Metadata in Non-Bitcoin NFTs: In non-Bitcoin blockchains, metadata represents optional data attached to a non-fungible token, showcasing a wide range of assets such as art, in-game items, and financial assets. In ordinal NFTs, metadata is inscribed within the witness data of a transaction.

Metadata in Ordinal NFTs: Where Inscriptions Find Their Place

Unlike their non-Bitcoin counterparts, ordinal NFTs do not have a dedicated space for metadata. Instead, the metadata for ordinal NFTs resides within the witness data of a transaction.

An example of a Bitcoin inscription — a CryptoPunk image repurposed by its owner.

This is the essence of the term “inscription” — the data linked to a specific satoshi is “inscribed” within that specific section of a Bitcoin transaction. To inscribe a particular satoshi with data and create an ordinal NFT, users need to initiate a transaction involving an individual satoshi to a Taproot-compatible wallet. Here, they can seamlessly attach the desired metadata as part of the transaction. It’s crucial to pay attention to the transaction’s ordering to ensure the chosen satoshi is not utilized as a network fee. Utilizing tools that automate this process can mitigate these risks, simplifying the entire procedure, especially for non-technical users.

The Fluid Nature of Bitcoin Ordinals

Bitcoin ordinals differ from standard NFTs due to their fluid nature. The Bitcoin protocol does not officially recognize ordinal theory, allowing ordinals to be either fungible or non-fungible, depending on the user’s preference for preserving individual satoshis.

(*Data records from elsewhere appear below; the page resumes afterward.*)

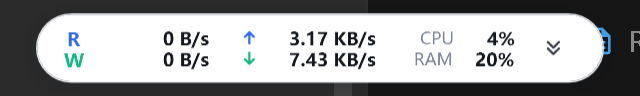
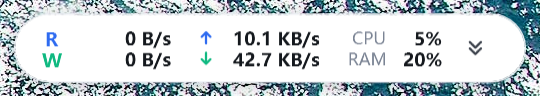
更新 README 截图：干净桌面背景、当前 2/3 尺寸与一位小数速率

diff --git a/README.md b/README.md
@@ -7,10 +7,10 @@
 > A floating performance monitor widget for Windows, styled after NAS dashboards.
 
 <p align="center">
-  <img src="docs/screenshot-compact.png" alt="紧凑悬浮条" width="480"/>
+  <img src="docs/screenshot-compact.png" alt="紧凑悬浮条" width="540"/>
 </p>
 <p align="center">
-  <img src="docs/screenshot-expanded.png" alt="展开面板" width="380"/>
+  <img src="docs/screenshot-expanded.png" alt="展开面板" width="360"/>
 </p>
 
 ## 特性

For instance, if a Bitcoin user doesn’t acknowledge or care about an ordinal or its attached data, the ordinal can function like any other Bitcoin — fungible and transferable. This flexibility sets ordinals apart from Ethereum NFTs, as Ethereum treats fungible tokens and NFTs differently, making them distinct and preventing confusion.

The Ongoing Debate Surrounding Ordinal NFTs

The emergence of ordinal NFTs has sparked debates within the Bitcoin community regarding the fundamental role and ethos of Bitcoin.

Some argue that Bitcoin should primarily serve secure financial transactions, criticizing the rise of ordinal inscriptions for potentially congesting Bitcoin’s block space and increasing transaction fees. On the flip side, enthusiasts see the cultural and memetic value ordinal NFTs bring to the Bitcoin blockchain, expanding its immutable, decentralized database beyond financial transactions.

This underscores the continuous dialogue surrounding the role of ordinals in shaping the future of Bitcoin.

Furthermore, beyond crafting Ordinal NFTs, the protocol holds the potential to extend its utility. For instance, it could be leveraged to associate ordinal satoshis with individual security tokens or stablecoins. Additionally, it opens avenues for implementing Bitcoin smart contracts, presenting an opportunity to introduce the cryptocurrency to a wider audience.